"It's one of the areas where the benefits of probiotics have gotten outside of the gut and expanded to other parts of the body," chief scientific officer Gregory Leyer, PhD of UAS Labs told us during the conference.
He has a PhD in Food Microbiology and Toxicology from the University of Wisconsin-Madison and started his career working in medical nutritional product development.
A few strains have been studied for their potential health benefits, he said, but Dr. Leyer's research looked at Lactobacillus reuteri LRC, a commercially available strain which UAS Labs markets.
"It has really unique characteristics," he said about the strain. "Some of the characteristics are common amongst all intestinal microbiota, but there's some uniqueness in this strain that brings with it a high level of efficacy in the body."
During his presentation, he argued that there is now evidence that supplementing the human gut with active probiotic Lactobacillus reuteri LRC can affect the lipid profile and markers of inflammation.
"The implications of this is quite profound because the application of probiotics outside the gut for benefits outside of the traditional digestive health is really an emerging area," he said.
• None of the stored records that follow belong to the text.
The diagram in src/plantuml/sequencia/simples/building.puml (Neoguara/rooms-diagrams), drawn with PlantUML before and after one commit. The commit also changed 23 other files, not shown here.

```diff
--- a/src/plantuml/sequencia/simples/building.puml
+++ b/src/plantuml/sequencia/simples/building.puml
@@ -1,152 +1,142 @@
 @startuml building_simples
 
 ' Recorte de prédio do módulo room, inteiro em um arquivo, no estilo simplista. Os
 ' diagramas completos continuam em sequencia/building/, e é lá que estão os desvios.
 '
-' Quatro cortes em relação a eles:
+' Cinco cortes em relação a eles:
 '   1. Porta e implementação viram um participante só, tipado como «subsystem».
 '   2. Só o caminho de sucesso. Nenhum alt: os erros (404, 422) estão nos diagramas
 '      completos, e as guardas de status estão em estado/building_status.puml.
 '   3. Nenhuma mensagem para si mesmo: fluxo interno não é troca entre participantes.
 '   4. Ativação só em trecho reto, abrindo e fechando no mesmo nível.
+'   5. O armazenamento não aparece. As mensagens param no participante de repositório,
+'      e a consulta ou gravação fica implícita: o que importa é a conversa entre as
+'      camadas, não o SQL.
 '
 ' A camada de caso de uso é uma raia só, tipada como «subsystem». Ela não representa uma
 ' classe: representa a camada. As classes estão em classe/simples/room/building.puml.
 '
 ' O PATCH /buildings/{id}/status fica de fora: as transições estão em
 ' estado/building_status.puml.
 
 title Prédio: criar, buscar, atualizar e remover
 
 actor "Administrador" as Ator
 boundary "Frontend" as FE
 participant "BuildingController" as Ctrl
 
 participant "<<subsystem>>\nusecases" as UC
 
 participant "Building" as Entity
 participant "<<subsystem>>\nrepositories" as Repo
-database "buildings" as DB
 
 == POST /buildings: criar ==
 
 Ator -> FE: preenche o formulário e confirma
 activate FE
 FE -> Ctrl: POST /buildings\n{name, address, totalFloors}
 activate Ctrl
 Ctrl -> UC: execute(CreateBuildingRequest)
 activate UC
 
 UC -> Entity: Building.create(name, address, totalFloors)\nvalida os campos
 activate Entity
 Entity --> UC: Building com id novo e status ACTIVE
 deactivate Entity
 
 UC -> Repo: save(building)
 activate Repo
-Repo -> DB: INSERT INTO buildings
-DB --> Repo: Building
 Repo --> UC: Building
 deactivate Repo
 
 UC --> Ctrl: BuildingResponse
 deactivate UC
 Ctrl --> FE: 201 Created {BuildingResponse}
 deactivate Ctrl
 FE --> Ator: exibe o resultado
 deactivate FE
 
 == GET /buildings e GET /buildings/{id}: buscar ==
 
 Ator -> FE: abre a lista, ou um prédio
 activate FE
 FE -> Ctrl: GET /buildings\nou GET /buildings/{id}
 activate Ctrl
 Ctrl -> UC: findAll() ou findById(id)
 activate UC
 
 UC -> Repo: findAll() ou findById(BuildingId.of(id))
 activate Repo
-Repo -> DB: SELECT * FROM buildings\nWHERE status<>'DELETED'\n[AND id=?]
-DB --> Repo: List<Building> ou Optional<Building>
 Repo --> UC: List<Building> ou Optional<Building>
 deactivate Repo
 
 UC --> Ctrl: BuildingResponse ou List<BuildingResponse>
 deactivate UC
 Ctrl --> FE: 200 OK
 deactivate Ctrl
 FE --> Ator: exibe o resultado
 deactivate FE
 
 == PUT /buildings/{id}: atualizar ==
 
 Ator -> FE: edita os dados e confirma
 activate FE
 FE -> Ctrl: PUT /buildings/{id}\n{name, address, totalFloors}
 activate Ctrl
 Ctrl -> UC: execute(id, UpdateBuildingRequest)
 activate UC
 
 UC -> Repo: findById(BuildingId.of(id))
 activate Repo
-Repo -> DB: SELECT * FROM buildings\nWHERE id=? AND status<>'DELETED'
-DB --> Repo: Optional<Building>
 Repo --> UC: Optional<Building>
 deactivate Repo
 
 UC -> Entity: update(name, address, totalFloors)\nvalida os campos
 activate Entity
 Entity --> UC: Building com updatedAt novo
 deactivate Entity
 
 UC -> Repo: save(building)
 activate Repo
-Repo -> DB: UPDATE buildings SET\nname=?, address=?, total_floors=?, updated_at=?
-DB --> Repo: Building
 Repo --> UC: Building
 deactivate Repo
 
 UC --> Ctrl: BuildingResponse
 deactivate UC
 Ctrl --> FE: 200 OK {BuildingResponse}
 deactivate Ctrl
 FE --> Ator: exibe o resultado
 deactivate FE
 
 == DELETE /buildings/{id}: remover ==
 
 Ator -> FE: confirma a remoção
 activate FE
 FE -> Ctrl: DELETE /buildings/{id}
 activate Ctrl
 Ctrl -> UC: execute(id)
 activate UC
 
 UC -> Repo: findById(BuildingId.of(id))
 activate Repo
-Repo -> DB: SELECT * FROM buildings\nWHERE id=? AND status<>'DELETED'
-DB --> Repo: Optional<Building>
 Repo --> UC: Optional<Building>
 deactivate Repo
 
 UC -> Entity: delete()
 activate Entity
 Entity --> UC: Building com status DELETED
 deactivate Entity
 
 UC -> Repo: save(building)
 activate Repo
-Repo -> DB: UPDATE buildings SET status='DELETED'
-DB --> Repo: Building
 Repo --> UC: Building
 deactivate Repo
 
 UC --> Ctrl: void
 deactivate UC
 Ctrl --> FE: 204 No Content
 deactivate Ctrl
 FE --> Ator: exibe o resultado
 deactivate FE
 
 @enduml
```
"In this case we have a very dialed in mechanism of action based on a certain enzyme activity, and physiology in the gut that affects circulating LDL cholesterol levels."